■ **Given entries**

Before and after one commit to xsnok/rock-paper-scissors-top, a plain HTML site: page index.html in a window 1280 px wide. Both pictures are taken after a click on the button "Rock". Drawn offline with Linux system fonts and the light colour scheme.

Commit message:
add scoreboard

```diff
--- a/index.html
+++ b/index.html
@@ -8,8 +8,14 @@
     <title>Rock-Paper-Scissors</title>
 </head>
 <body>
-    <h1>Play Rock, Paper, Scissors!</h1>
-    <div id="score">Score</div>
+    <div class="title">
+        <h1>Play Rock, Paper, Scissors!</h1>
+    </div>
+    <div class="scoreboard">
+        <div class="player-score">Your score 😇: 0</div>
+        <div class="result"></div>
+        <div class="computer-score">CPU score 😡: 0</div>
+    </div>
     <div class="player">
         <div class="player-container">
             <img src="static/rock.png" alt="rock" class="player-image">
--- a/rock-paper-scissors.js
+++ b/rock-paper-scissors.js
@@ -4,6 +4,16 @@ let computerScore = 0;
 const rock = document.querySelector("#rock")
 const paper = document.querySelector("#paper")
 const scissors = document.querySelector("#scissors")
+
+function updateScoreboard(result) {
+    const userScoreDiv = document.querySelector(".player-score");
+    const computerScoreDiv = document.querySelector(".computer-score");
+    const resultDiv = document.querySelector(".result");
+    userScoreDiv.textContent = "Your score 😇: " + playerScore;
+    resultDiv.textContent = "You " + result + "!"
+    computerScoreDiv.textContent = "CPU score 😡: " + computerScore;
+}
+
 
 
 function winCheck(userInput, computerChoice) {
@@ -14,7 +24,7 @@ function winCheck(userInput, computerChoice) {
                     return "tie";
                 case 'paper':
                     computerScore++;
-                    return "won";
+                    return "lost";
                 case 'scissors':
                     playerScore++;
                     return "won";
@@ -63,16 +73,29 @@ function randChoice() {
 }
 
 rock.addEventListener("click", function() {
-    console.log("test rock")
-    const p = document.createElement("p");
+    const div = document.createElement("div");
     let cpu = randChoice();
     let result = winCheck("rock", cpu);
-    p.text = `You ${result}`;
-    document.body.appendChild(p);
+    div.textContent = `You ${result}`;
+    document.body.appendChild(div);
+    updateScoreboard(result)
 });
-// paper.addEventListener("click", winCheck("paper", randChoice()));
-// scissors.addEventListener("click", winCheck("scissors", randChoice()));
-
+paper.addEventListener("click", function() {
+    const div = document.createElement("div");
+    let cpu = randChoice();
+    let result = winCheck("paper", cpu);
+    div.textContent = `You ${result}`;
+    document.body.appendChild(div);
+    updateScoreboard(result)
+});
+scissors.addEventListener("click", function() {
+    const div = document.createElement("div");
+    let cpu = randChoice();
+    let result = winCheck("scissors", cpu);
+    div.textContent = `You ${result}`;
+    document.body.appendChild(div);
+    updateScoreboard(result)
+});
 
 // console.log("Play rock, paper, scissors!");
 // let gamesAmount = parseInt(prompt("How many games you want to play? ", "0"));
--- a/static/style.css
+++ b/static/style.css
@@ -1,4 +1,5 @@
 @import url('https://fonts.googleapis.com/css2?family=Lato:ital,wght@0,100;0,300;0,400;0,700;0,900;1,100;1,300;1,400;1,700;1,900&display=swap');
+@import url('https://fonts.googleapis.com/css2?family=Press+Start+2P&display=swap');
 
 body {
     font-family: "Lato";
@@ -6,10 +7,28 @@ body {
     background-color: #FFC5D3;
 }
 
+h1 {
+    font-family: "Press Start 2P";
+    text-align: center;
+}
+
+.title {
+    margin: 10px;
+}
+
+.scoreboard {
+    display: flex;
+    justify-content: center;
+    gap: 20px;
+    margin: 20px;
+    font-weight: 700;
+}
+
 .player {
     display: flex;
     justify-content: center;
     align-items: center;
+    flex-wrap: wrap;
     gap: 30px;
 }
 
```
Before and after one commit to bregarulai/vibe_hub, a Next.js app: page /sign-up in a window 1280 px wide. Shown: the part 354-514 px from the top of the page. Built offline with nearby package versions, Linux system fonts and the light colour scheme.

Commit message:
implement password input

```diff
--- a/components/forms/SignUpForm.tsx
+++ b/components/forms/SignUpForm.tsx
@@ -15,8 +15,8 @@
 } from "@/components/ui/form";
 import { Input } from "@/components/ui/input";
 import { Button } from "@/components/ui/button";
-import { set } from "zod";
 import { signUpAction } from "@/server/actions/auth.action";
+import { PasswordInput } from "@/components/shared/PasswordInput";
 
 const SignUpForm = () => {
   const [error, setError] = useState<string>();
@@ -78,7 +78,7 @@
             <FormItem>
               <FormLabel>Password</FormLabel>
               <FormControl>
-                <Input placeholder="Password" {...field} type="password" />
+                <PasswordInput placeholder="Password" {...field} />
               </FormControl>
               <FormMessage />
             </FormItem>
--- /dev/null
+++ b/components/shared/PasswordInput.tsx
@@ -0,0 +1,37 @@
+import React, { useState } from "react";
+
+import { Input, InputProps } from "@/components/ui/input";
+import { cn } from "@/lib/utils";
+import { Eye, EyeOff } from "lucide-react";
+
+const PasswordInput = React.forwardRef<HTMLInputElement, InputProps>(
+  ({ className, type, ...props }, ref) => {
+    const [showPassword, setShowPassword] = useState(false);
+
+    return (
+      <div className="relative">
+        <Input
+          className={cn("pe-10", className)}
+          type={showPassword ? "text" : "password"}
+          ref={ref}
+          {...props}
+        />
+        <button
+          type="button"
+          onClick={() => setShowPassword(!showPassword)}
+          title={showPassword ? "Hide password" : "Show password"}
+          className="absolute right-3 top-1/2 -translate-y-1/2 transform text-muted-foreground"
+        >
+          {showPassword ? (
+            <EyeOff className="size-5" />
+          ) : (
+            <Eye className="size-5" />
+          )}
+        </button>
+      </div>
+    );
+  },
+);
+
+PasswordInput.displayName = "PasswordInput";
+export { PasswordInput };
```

■ **Task description**
Each line of the data must be written out exactly as it appears.

■ **Response**
Before and after one commit to xsnok/rock-paper-scissors-top, a plain HTML site: page index.html in a window 1280 px wide. Both pictures are taken after a click on the button "Rock". Drawn offline with Linux system fonts and the light colour scheme.

Commit message:
add scoreboard

```diff
--- a/index.html
+++ b/index.html
@@ -8,8 +8,14 @@
     <title>Rock-Paper-Scissors</title>
 </head>
 <body>
-    <h1>Play Rock, Paper, Scissors!</h1>
-    <div id="score">Score</div>
+    <div class="title">
+        <h1>Play Rock, Paper, Scissors!</h1>
+    </div>
+    <div class="scoreboard">
+        <div class="player-score">Your score 😇: 0</div>
+        <div class="result"></div>
+        <div class="computer-score">CPU score 😡: 0</div>
+    </div>
     <div class="player">
         <div class="player-container">
             <img src="static/rock.png" alt="rock" class="player-image">
--- a/rock-paper-scissors.js
+++ b/rock-paper-scissors.js
@@ -4,6 +4,16 @@ let computerScore = 0;
 const rock = document.querySelector("#rock")
 const paper = document.querySelector("#paper")
 const scissors = document.querySelector("#scissors")
+
+function updateScoreboard(result) {
+    const userScoreDiv = document.querySelector(".player-score");
+    const computerScoreDiv = document.querySelector(".computer-score");
+    const resultDiv = document.querySelector(".result");
+    userScoreDiv.textContent = "Your score 😇: " + playerScore;
+    resultDiv.textContent = "You " + result + "!"
+    computerScoreDiv.textContent = "CPU score 😡: " + computerScore;
+}
+
 
 
 function winCheck(userInput, computerChoice) {
@@ -14,7 +24,7 @@ function winCheck(userInput, computerChoice) {
                     return "tie";
                 case 'paper':
                     computerScore++;
-                    return "won";
+                    return "lost";
                 case 'scissors':
                     playerScore++;
                     return "won";
@@ -63,16 +73,29 @@ function randChoice() {
 }
 
 rock.addEventListener("click", function() {
-    console.log("test rock")
-    const p = document.createElement("p");
+    const div = document.createElement("div");
     let cpu = randChoice();
     let result = winCheck("rock", cpu);
-    p.text = `You ${result}`;
-    document.body.appendChild(p);
+    div.textContent = `You ${result}`;
+    document.body.appendChild(div);
+    updateScoreboard(result)
 });
-// paper.addEventListener("click", winCheck("paper", randChoice()));
-// scissors.addEventListener("click", winCheck("scissors", randChoice()));
-
+paper.addEventListener("click", function() {
+    const div = document.createElement("div");
+    let cpu = randChoice();
+    let result = winCheck("paper", cpu);
+    div.textContent = `You ${result}`;
+    document.body.appendChild(div);
+    updateScoreboard(result)
+});
+scissors.addEventListener("click", function() {
+    const div = document.createElement("div");
+    let cpu = randChoice();
+    let result = winCheck("scissors", cpu);
+    div.textContent = `You ${result}`;
+    document.body.appendChild(div);
+    updateScoreboard(result)
+});
 
 // console.log("Play rock, paper, scissors!");
 // let gamesAmount = parseInt(prompt("How many games you want to play? ", "0"));
--- a/static/style.css
+++ b/static/style.css
@@ -1,4 +1,5 @@
 @import url('https://fonts.googleapis.com/css2?family=Lato:ital,wght@0,100;0,300;0,400;0,700;0,900;1,100;1,300;1,400;1,700;1,900&display=swap');
+@import url('https://fonts.googleapis.com/css2?family=Press+Start+2P&display=swap');
 
 body {
     font-family: "Lato";
@@ -6,10 +7,28 @@ body {
     background-color: #FFC5D3;
 }
 
+h1 {
+    font-family: "Press Start 2P";
+    text-align: center;
+}
+
+.title {
+    margin: 10px;
+}
+
+.scoreboard {
+    display: flex;
+    justify-content: center;
+    gap: 20px;
+    margin: 20px;
+    font-weight: 700;
+}
+
 .player {
     display: flex;
     justify-content: center;
     align-items: center;
+    flex-wrap: wrap;
     gap: 30px;
 }
 
```
Before and after one commit to bregarulai/vibe_hub, a Next.js app: page /sign-up in a window 1280 px wide. Shown: the part 354-514 px from the top of the page. Built offline with nearby package versions, Linux system fonts and the light colour scheme.

Commit message:
implement password input

```diff
--- a/components/forms/SignUpForm.tsx
+++ b/components/forms/SignUpForm.tsx
@@ -15,8 +15,8 @@
 } from "@/components/ui/form";
 import { Input } from "@/components/ui/input";
 import { Button } from "@/components/ui/button";
-import { set } from "zod";
 import { signUpAction } from "@/server/actions/auth.action";
+import { PasswordInput } from "@/components/shared/PasswordInput";
 
 const SignUpForm = () => {
   const [error, setError] = useState<string>();
@@ -78,7 +78,7 @@
             <FormItem>
               <FormLabel>Password</FormLabel>
               <FormControl>
-                <Input placeholder="Password" {...field} type="password" />
+                <PasswordInput placeholder="Password" {...field} />
               </FormControl>
               <FormMessage />
             </FormItem>
--- /dev/null
+++ b/components/shared/PasswordInput.tsx
@@ -0,0 +1,37 @@
+import React, { useState } from "react";
+
+import { Input, InputProps } from "@/components/ui/input";
+import { cn } from "@/lib/utils";
+import { Eye, EyeOff } from "lucide-react";
+
+const PasswordInput = React.forwardRef<HTMLInputElement, InputProps>(
+  ({ className, type, ...props }, ref) => {
+    const [showPassword, setShowPassword] = useState(false);
+
+    return (
+      <div className="relative">
+        <Input
+          className={cn("pe-10", className)}
+          type={showPassword ? "text" : "password"}
+          ref={ref}
+          {...props}
+        />
+        <button
+          type="button"
+          onClick={() => setShowPassword(!showPassword)}
+          title={showPassword ? "Hide password" : "Show password"}
+          className="absolute right-3 top-1/2 -translate-y-1/2 transform text-muted-foreground"
+        >
+          {showPassword ? (
+            <EyeOff className="size-5" />
+          ) : (
+            <Eye className="size-5" />
+          )}
+        </button>
+      </div>
+    );
+  },
+);
+
+PasswordInput.displayName = "PasswordInput";
+export { PasswordInput };
```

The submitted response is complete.